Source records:
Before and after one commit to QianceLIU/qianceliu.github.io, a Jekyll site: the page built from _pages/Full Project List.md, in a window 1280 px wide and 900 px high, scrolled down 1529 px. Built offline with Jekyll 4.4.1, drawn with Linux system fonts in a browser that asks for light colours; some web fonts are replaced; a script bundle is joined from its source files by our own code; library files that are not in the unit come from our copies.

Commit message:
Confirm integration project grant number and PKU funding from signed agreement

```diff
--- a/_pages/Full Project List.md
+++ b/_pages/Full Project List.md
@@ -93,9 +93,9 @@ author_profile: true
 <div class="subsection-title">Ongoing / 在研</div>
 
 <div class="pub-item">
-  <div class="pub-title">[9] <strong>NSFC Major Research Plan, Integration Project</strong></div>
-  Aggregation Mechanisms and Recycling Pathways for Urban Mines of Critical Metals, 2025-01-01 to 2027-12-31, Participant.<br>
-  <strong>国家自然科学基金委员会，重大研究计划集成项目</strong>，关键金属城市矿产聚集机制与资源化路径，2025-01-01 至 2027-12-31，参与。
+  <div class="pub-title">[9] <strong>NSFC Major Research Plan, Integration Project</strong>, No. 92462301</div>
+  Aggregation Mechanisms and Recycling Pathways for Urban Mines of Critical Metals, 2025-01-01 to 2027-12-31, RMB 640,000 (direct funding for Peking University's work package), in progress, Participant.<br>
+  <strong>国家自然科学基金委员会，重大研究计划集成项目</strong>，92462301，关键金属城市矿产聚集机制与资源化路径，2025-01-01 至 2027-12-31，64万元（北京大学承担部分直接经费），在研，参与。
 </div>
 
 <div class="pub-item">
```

ACTION ITEM: Only the number is needed here: how many lines of the records contain "class"?

SOLUTION FOR THIS EXERCISE: 5